And he’s tried to capture some of that knowledge and experience in a new book he has just self-published called Math Overboard.
“It’s a book to completely review school mathematics from kindergarten to Grade 12 and make sense of it. Making sense of math could be a subtitle,” said Clark, adding it might sound like it’s a study book for high school students but it’s actually for any adult who wants to understand the logic behind mathematics.
Teaching for as long as he has, the 80-year-old math and physics major said he got the idea for the book after seeing students pay visits to his office time and time again with difficulties grasping concepts.
He didn’t have easy answers for them as most resources on the subject didn’t delve much deeper than memorizing formulas and read like, well, a math book.
“Math Overboard is extremely readable and really tries to explain what’s going on,” he said.
“It goes back to the laws of arithmetic — you need to know the laws to do algebra. It is absolutely fundamental to explain why something is true, such as why it doesn’t matter what order you add two numbers together, or multiply two numbers together.”
Clark believes the book is of particular use to undergrads, his original intended audience when he started writing.
As a first-year calculus professor on many occasions, Clark witnessed a lot of bright students drop out of their programs or switch majors because they simply couldn’t overcome the numbers hurdle. He believes some people may not have received good instruction in pre-university years, were absent during important classes, or just never picked it up.
“I had a student some years ago say ‘Look, I can’t hope to understand math but I need to pass this course.
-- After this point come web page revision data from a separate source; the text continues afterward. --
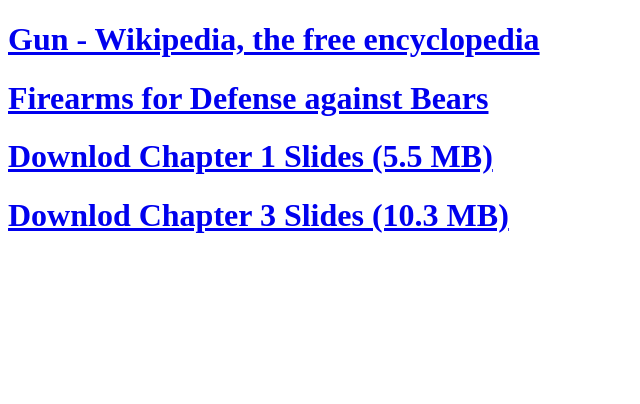
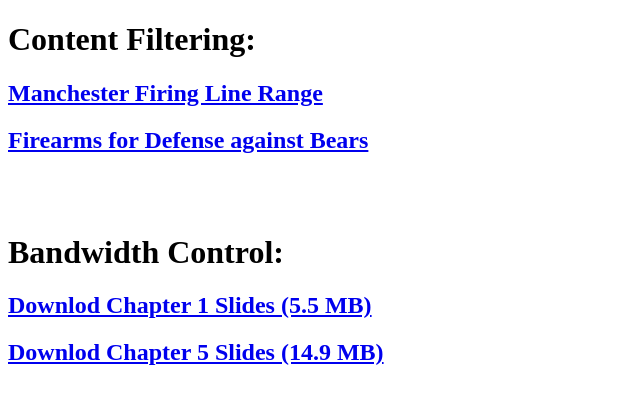
Before and after one commit to evaylu/y-lu.github.io, a plain HTML site: page project.html in a window 1280 px wide. Shown: the whole page, without its empty margins (0-640 px from the left). Drawn offline with Linux system fonts and the light colour scheme.

Commit message:
updated files for 112 project

```diff
--- a/project.html
+++ b/project.html
@@ -8,19 +8,22 @@
 </head>
 
 <body>
-<h1>
-    <a href="https://en.wikipedia.org/wiki/Gun">Gun - Wikipedia, the free encyclopedia</a>
-</h1>
-<h1>
+    <h1>Content Filtering:</h1>
+<h2>
+    <a href="http://www.gunsnh.com/">Manchester Firing Line Range</a>
+</h2>
+<h2>
     <a href="http://www.chuckhawks.com/firearms_defense_bears.htm">Firearms for Defense against Bears</a>
-</h1>
-<h1>
+</h2>
+<h1>&nbsp;</h1>
+    <h1>Bandwidth Control:</h1>
+<h2>
     <a href="Chapter_1_V6.1.ppt">Downlod Chapter 1 Slides (5.5 MB)</a>
-</h1>
+</h2>
 
-<h1>
-    <a href="Chapter_3_V6.01.ppt">Downlod Chapter 3 Slides (10.3 MB)</a>
-</h1>
+<h2>
+    <a href="Chapter_5_V6.01.ppt">Downlod Chapter 5 Slides (14.9 MB)</a>
+</h2>
 </body>
 
 </html>
```
Also changed, not shown: 1 other file.
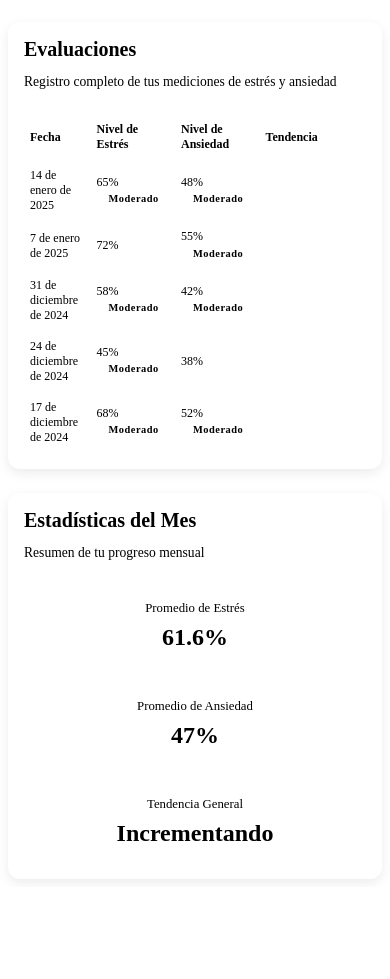
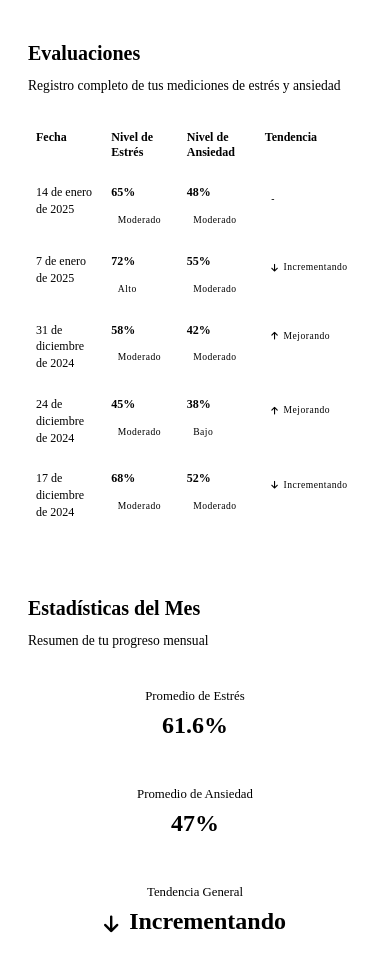
Before and after one commit to jorian101/unimind, a PHP site: page /views/estudiante/historial.php in a window 390 px wide. Shown: the part 84-1063 px from the top of the page. Before the commit the page ends 965 px from the top, so only its background shows below. Run offline with PHP 8.4, Linux system fonts and the light colour scheme.

Commit message:
style: simplificar pagina de historial de tests

```diff
--- a/views/estudiante/historial.css
+++ b/views/estudiante/historial.css
@@ -4,14 +4,12 @@
   max-width: 1200px;
   display: flex;
   flex-direction: column;
-  gap: 2rem;
+  gap: 1rem;
 }
 
 .historial__card {
   background: var(--bg-100);
-  border-radius: 12px;
-  padding: 2rem;
-  box-shadow: 0 4px 12px rgba(0, 0, 0, 0.08);
+  padding: 1.25rem;
   border: 1px solid var(--bg-500);
 }
 
@@ -76,6 +74,7 @@
   padding: 1rem 0.75rem;
   border-bottom: 1px solid var(--bg-400);
   vertical-align: middle;
+  font-weight: 500;
 }
 
 .historial__table-row:hover {
@@ -86,16 +85,36 @@
   border-bottom: none;
 }
 
+.historial__cell-content {
+  display: flex;
+  align-items: center;
+  flex-wrap: wrap;
+  gap: 0.5rem;
+}
+
+.historial__percentage {
+  font-weight: 600;
+  white-space: nowrap;
+}
+
 .historial__badge {
   display: inline-block;
   padding: 0.25rem 0.75rem;
   border-radius: 20px;
   font-size: 0.75rem;
-  font-weight: 600;
-  color: white;
+  font-weight: 400;
+  color: var(--bg-100);
   text-align: center;
-  margin-left: 0.5rem;
+  margin-left: 0;
   letter-spacing: 0.5px;
+  white-space: nowrap;
+  vertical-align: middle;
+  flex-shrink: 0;
+}
+
+.historial__badge i {
+  margin-right: 0.25rem;
+  vertical-align: middle;
 }
 
 .historial__badge--moderado {
@@ -151,7 +162,7 @@
 
 .historial__stat-value {
   font-size: calc(1.3rem + 0.3vw);
-  font-weight: 700;
+  font-weight: 600;
   color: var(--pri-700);
   margin: 0;
 }
@@ -160,10 +171,6 @@
 @media (max-width: 390px) {
   .historial {
     gap: 1.5rem;
-  }
-
-  .historial__card {
-    padding: 1rem;
   }
 
   .historial__title {
@@ -180,13 +187,38 @@
 
   .historial__table-header,
   .historial__table-cell {
-    padding: 0.5rem 0.375rem;
+    padding: 0.75rem 0.5rem;
+    vertical-align: top;
+  }
+
+  .historial__table-cell {
+    line-height: 1.4;
+  }
+
+  .historial__cell-content {
+    flex-direction: column;
+    align-items: flex-start;
+    gap: 0.3rem;
   }
 
   .historial__badge {
-    font-size: 0.65rem;
-    padding: 0.2rem 0.5rem;
-    margin-left: 0.25rem;
+    font-size: 0.6rem;
+    padding: 0.15rem 0.4rem;
+    border-radius: 12px;
+    margin-left: 0;
+  }
+
+  .historial__badge i {
+    font-size: 0.55rem;
+    margin-right: 0.15rem;
+  }
+
+  /* Stack badges on new line for better readability */
+  .historial__table-cell .historial__badge {
+    display: block;
+    margin-left: 0;
+    margin-top: 0.3rem;
+    width: fit-content;
   }
 
   .historial__stats-grid {
@@ -205,16 +237,18 @@
   .historial__stat-value {
     font-size: 1.5rem;
   }
+
+  .historial__stat-value i {
+    font-size: 1.2rem;
+    margin-right: 0.3rem;
+    vertical-align: middle;
+  }
 }
 
 /* Mobile (391px - 767px) */
 @media (min-width: 391px) and (max-width: 767px) {
   .historial {
     gap: 1.75rem;
-  }
-
-  .historial__card {
-    padding: 1.5rem;
   }
 
   .historial__table {
--- a/views/estudiante/historial.php
+++ b/views/estudiante/historial.php
@@ -3,6 +3,7 @@ require_once dirname(__DIR__) . '/./pageHeader.php';
 renderPageHeader('Historial de Evaluaciones', ['Dashboard', 'Historial de Evaluaciones']);
 ?>
 <link rel="stylesheet" href="views/estudiante/historial.css?v=<?php echo time(); ?>">
+<link rel="stylesheet" href="https://cdnjs.cloudflare.com/ajax/libs/font-awesome/6.0.0/css/all.min.css">
 
 <div class="historial">
     <section class="historial__card historial__card--history">
@@ -85,13 +86,24 @@ document.addEventListener('DOMContentLoaded', function() {
                 : "Incrementando"
             : "-";
         const tendenciaClass = tendenciaText === "Mejorando" ? "historial__badge--trend-mejorando" : "historial__badge--trend-empeorando";
+        const arrow = tendenciaText === "Mejorando" ? '<i class="fas fa-arrow-up"></i>' : tendenciaText === "Incrementando" ? '<i class="fas fa-arrow-down"></i>' : "";
 
         tbody.innerHTML += `
             <tr class="historial__table-row">
                 <td class="historial__table-cell">${e.fecha}</td>
-                <td class="historial__table-cell">${e.estres}% <span class="historial__badge historial__badge--${nEstres.clase}">${nEstres.texto}</span></td>
-                <td class="historial__table-cell">${e.ansiedad}% <span class="historial__badge historial__badge--${nAnsiedad.clase}">${nAnsiedad.texto}</span></td>
-                <td class="historial__table-cell"><span class="historial__badge ${tendenciaClass}">${tendenciaText}</span></td>
+                <td class="historial__table-cell">
+                    <div class="historial__cell-content">
+                        <span class="historial__percentage">${e.estres}%</span>
+                        <span class="historial__badge historial__badge--${nEstres.clase}">${nEstres.texto}</span>
+                    </div>
+                </td>
+                <td class="historial__table-cell">
+                    <div class="historial__cell-content">
+                        <span class="historial__percentage">${e.ansiedad}%</span>
+                        <span class="historial__badge historial__badge--${nAnsiedad.clase}">${nAnsiedad.texto}</span>
+                    </div>
+                </td>
+                <td class="historial__table-cell"><span class="historial__badge ${tendenciaClass}">${arrow} ${tendenciaText}</span></td>
             </tr>
         `;
     });
@@ -104,7 +116,8 @@ document.addEventListener('DOMContentLoaded', function() {
     // Mostrar estadísticas
     document.getElementById("avg-stress").textContent = avgStress.toFixed(1) + "%";
     document.getElementById("avg-anxiety").textContent = avgAnxiety.toFixed(0) + "%";
-    document.getElementById("trend").textContent = trend;
+    const trendArrow = trend === "Mejorando" ? '<i class="fas fa-arrow-up"></i> ' : trend === "Incrementando" ? '<i class="fas fa-arrow-down"></i> ' : "";
+    document.getElementById("trend").innerHTML = trendArrow + trend;
     document.getElementById("trend").style.color = trend === "Mejorando" ? "var(--acc-500)" : "var(--pri-500)";
 });
 </script>
```
Also changed, not shown: other parts of views/estudiante/historial.css (+32 -20 lines).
So if I memorize the techniques, will that work?’ said Clark.
“I said ‘no, that doesn’t work at the university level at all,’ and it didn’t. She failed.”
Math Overboard, which was three years in the making, features problems to solve on every page and diagnostic tests to help readers avoid future errors.
It comes in two parts — the first part, selling for $24 (US), was just released and covers up to Grade 10. The other part will be released in about three months, dealing with advanced topics, such as trigonometry and probability.
Clark has written five other books in the past, but were all intended for entirely different audiences with names like Mathematical Bioeconomics, he said.
Retiring in 1994, Clark has been involved in the field of math all his life. He once considered careers in both engineering and physics, but ended up finding a lot of enjoyment working with biologists.
“They had all the field data, and I had all the mathematical skills they needed to analyze that data,” said Clark.
For more information on the book or to purchase, visit the website at www.mathoverboard.com.